As a child of the sixties. large classrooms were commonplace. There were fifty-four pupils in my class and one teacher. It was easy to feel invisible, and as a quiet child voiceless and unimportant. The louder children drowned out my attempts to speak, and I lost confidence in who I was. I came to believe that what I had to say was of no value. Having a critical parent exacerbated this. I learned to see other people as rivals, their voices and opinions threatened my fragility and I fought for autonomy.
Therefore, the call to Grow up by Growing Little was very challenging for me. I was still that little girl who felt erased by the perceived confidence of others. Having to forego my own self-importance felt self-defeating. A voice inside me was screaming, “What about me?”

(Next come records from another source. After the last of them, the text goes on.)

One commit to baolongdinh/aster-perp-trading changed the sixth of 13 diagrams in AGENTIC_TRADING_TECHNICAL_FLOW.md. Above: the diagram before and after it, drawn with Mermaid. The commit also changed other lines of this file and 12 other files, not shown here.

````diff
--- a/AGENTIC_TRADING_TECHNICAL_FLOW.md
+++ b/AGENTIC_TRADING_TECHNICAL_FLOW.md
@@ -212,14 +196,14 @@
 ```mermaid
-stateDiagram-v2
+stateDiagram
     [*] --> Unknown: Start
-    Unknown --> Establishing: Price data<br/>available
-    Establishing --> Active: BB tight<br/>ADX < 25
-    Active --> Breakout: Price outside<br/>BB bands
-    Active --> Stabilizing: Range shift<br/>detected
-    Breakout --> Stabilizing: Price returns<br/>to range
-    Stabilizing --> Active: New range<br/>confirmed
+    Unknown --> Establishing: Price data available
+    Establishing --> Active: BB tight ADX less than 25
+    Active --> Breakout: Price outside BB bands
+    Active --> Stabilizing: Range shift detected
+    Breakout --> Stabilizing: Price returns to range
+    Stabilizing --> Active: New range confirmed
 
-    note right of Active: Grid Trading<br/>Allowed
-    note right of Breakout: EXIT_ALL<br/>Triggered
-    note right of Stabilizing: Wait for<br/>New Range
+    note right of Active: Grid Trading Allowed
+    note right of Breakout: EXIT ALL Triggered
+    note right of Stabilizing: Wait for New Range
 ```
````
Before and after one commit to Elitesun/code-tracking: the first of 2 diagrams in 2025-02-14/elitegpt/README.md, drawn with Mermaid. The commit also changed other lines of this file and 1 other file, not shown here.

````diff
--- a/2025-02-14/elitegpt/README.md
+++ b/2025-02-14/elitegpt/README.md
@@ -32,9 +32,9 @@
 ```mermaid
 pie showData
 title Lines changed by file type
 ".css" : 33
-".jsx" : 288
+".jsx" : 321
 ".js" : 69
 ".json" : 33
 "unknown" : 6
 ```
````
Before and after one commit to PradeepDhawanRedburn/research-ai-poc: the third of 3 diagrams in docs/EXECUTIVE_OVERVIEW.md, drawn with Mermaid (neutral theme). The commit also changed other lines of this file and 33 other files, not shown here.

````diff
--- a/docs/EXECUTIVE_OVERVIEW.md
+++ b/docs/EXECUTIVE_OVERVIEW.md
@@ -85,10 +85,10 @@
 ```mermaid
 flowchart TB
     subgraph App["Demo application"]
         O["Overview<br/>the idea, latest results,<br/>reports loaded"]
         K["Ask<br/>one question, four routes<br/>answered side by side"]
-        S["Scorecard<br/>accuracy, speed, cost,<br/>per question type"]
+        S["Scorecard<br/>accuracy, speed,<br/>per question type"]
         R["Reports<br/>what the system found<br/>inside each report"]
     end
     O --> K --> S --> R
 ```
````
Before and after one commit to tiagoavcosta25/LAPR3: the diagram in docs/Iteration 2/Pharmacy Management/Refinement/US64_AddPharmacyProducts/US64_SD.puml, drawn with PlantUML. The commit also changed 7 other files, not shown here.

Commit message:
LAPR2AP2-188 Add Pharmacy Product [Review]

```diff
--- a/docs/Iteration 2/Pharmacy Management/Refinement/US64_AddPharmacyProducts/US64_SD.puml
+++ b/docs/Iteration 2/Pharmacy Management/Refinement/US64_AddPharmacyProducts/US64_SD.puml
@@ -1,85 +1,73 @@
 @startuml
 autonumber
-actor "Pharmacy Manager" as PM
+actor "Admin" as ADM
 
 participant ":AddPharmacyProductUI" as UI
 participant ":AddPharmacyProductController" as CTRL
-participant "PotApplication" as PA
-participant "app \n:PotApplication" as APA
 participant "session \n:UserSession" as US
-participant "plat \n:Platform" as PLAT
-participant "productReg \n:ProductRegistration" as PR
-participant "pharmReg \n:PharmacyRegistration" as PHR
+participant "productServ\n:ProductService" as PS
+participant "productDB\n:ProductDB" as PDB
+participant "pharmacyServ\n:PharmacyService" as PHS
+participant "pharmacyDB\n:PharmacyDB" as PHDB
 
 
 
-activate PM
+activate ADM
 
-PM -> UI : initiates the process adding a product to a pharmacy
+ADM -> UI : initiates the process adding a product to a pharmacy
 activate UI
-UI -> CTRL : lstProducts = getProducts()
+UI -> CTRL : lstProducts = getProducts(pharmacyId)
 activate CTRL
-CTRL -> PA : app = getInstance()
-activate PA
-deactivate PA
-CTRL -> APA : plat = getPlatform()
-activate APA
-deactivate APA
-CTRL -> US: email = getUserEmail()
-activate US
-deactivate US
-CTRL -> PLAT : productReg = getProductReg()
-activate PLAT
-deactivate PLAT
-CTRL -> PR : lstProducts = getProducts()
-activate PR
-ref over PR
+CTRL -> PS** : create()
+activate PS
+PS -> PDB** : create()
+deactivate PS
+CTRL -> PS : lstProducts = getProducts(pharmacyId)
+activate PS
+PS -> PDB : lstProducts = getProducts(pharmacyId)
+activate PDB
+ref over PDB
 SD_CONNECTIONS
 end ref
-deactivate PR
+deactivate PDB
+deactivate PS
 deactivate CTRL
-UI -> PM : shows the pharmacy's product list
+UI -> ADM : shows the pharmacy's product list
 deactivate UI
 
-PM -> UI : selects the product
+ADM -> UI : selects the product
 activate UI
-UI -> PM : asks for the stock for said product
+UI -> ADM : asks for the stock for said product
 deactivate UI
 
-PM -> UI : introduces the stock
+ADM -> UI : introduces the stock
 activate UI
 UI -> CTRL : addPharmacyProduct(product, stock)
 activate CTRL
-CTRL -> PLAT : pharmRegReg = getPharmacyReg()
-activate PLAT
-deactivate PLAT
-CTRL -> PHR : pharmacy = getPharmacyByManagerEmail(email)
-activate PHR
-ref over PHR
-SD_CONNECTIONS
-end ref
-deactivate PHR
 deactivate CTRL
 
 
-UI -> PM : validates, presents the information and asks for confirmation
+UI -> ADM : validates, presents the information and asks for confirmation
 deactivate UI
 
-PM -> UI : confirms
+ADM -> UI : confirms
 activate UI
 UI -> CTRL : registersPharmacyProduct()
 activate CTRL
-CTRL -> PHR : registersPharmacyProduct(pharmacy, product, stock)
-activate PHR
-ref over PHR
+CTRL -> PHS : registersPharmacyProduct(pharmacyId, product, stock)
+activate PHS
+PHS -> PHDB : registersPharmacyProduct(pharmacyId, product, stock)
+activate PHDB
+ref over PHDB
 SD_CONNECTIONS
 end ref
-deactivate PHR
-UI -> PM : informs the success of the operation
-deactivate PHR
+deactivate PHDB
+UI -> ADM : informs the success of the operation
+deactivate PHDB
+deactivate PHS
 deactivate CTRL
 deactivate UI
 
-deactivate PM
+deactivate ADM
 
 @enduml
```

However, after a couple of years in Grow, I now understand this is no longer true or necessary. One person’s voice does not silence mine. There are no rivals, we are all on the same team. Communicating and Connecting with each other, trying to break down the existential aloneness we all endure. We are indeed essential links to each other.
Growing in Maturity tell us, “There is a time to be silent and a time to speak”. That silence can respect the other person when we listen and truly hear what they have to say. Listening is a skill I have had to learn, knowing it is a gift we bestow on someone else. This gift is a mutuality, the time will come when I am the one who is being listened to.
I have learned to ask the proper questions. From “When is it my turn to speak”, to “How can I properly respond to the person in front of me”. “When do I step forward and assert myself”, to “When do I stand back”. Standing back is a level of maturity. It enables me to grow out of the self-centeredness, to hand over the gift of compassion that was inside me all along. My contribution does not deplete my identity in any way. On the contrary, it allows me to recognise the gifts I have for empathy, the knowledge my own suffering has taught me.